A collection of general and permanent laws relating to money, passed by the United States Congress, are organized by subject matter arrangements in the United States Code (U.S.C.; this label examines money topics), to make them easy to use (usually, organized by legal areas into Titles, Chapters and Sections). The platform provides introductory material to the U.S. Code, and cross references to case law. View the U.S. Code’s table of contents here.


In Legislation

Money in the U.S. Code: Title 31, Subtitle IV
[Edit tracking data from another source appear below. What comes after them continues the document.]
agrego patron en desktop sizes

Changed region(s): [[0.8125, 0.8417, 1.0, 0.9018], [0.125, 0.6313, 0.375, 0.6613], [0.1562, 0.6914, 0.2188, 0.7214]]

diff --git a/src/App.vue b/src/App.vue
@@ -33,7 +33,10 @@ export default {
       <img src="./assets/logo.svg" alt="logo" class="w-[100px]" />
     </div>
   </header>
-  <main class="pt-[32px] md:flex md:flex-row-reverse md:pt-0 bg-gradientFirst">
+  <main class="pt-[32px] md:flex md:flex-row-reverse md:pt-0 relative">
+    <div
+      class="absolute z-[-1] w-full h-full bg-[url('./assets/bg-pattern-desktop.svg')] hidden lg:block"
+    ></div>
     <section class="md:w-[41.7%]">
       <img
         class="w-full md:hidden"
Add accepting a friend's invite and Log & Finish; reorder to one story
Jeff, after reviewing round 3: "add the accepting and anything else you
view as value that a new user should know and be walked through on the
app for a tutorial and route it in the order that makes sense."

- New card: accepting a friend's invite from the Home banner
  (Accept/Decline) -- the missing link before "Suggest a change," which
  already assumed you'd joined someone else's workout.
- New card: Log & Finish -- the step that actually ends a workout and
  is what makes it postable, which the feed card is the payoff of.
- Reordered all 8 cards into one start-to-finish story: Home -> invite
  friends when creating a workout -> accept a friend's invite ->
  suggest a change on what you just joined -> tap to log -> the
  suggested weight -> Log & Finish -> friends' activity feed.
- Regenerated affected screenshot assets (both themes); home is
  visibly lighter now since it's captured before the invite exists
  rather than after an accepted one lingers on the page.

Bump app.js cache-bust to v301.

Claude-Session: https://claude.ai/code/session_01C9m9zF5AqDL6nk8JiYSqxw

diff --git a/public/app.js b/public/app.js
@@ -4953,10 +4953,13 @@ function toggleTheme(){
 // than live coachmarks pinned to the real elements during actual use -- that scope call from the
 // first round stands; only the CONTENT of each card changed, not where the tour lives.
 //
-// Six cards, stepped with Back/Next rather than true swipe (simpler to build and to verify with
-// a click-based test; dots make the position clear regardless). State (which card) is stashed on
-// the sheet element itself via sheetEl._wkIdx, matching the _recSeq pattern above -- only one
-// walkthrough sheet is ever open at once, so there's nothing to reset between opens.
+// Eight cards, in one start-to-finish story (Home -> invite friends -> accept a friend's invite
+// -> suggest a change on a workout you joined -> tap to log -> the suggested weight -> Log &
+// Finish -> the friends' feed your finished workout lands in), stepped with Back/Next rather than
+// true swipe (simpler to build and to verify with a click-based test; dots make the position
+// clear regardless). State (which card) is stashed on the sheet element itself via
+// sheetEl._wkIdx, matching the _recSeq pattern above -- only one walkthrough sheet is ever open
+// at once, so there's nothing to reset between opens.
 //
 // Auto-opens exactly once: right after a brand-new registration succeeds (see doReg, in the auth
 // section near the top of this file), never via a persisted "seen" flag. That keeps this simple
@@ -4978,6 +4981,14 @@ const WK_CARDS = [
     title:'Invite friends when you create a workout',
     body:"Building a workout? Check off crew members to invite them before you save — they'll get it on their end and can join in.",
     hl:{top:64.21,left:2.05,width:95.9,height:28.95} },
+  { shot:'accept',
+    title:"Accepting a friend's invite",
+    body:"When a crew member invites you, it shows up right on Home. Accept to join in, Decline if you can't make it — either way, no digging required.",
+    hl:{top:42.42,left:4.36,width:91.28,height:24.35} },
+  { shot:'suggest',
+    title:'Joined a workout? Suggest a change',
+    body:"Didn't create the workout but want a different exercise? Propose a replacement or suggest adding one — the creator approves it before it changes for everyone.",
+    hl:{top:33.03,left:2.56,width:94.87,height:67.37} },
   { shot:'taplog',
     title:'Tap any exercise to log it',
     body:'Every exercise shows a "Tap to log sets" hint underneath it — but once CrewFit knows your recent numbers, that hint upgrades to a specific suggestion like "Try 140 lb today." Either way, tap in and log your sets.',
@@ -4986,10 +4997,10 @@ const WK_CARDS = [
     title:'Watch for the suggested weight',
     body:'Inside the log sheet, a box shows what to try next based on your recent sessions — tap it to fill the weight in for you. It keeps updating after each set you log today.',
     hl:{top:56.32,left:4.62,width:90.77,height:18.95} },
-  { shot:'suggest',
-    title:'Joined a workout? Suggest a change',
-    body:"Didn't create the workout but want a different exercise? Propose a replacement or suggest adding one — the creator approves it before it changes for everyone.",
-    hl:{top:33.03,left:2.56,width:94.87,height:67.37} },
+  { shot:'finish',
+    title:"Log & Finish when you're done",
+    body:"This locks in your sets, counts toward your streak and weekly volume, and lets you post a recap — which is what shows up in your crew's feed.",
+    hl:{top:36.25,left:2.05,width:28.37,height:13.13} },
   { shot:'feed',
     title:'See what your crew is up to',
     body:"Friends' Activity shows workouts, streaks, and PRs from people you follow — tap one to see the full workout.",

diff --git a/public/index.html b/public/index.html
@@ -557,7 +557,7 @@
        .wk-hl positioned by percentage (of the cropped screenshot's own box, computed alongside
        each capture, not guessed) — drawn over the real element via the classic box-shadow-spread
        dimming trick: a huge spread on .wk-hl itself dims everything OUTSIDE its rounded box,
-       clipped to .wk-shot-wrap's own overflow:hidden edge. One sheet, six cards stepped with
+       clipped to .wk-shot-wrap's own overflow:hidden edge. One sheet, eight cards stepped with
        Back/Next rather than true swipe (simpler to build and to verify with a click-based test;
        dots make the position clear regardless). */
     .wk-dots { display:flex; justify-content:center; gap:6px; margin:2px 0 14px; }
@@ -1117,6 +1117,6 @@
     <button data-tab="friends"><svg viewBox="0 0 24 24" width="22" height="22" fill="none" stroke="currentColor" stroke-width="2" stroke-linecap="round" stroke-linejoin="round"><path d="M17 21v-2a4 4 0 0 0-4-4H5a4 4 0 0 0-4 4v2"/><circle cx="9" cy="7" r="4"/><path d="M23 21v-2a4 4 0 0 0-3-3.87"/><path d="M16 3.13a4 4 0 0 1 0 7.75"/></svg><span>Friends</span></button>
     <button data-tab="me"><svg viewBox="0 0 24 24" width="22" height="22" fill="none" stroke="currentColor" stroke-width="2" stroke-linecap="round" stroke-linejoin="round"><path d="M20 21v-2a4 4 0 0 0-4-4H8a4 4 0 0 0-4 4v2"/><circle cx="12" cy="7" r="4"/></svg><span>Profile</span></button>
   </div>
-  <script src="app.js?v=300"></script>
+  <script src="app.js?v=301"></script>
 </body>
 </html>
The current, permanent, in-force federal laws regulating money are compiled in the United States Code under Title 31, Subtitle IV. It constitutes “prima facie” evidence of statutes relating to Finance (including money) of the United States. The reader can further narrow his/her legal research of the general topic (in this case, Money of the US Code, including money) by chapter and subchapter.



1. This definition of Money is based on The Cyclopedic Law Dictionary
2. Edward Flaherty, A Brief History of Central Banking in the United States.

Further Reading

  • Galbraith, John K., A Short History of Financial Euphoria, New York: Penguin Books, 1990.
  • Greider, William, Secrets of the Temple, New York: Simon & Schuster, 1987.
  • Hammond, Bray, Banks and Politics in America, Princeton University Press, 1957.
  • Hixson, William F., Triumph of the Bankers: Money and Banking in the Eighteenth
    and Nineteenth Centuries
    , London: Praeger, 1993.
  • Kidwell, David S. and Richard Peterson, Financial Institutions, Markets, and Money,
    5th edition, 1993.
  • Information about Money in the Gale Encyclopedia of American Law.
  • Knox, John J., A History of Banking in the United States, New York: Bradford Rhodes, 1903.
  • Nussbaum, Arthur, A History of the Dollar, New York: Columbia University Press, 1957.
  • Phalle, Thibaut de Saint, The Federal Reserve: An Intentional Mystery, New York: Praeger, 1985.
  • Rolnick, Arthur J. and Warren E. Weber, The free banking era…
    Federal Reserve Bank of Minneapolis, Staff Report 80, May 1982.
  • Selgin, George A., The Theory of Free Banking: Money Supply Under Competitive
    Note Issue
    , Totowa, New Jersey: Rowman and Littlefield, 1988.
  • Sechrest, Larry J., Free Banking: Theory, History, and a Laissez-Faire Model,
    London: Quorum Books, 1993.

See Also

  • Deposit (1)


See Also

  • Present Value Of $1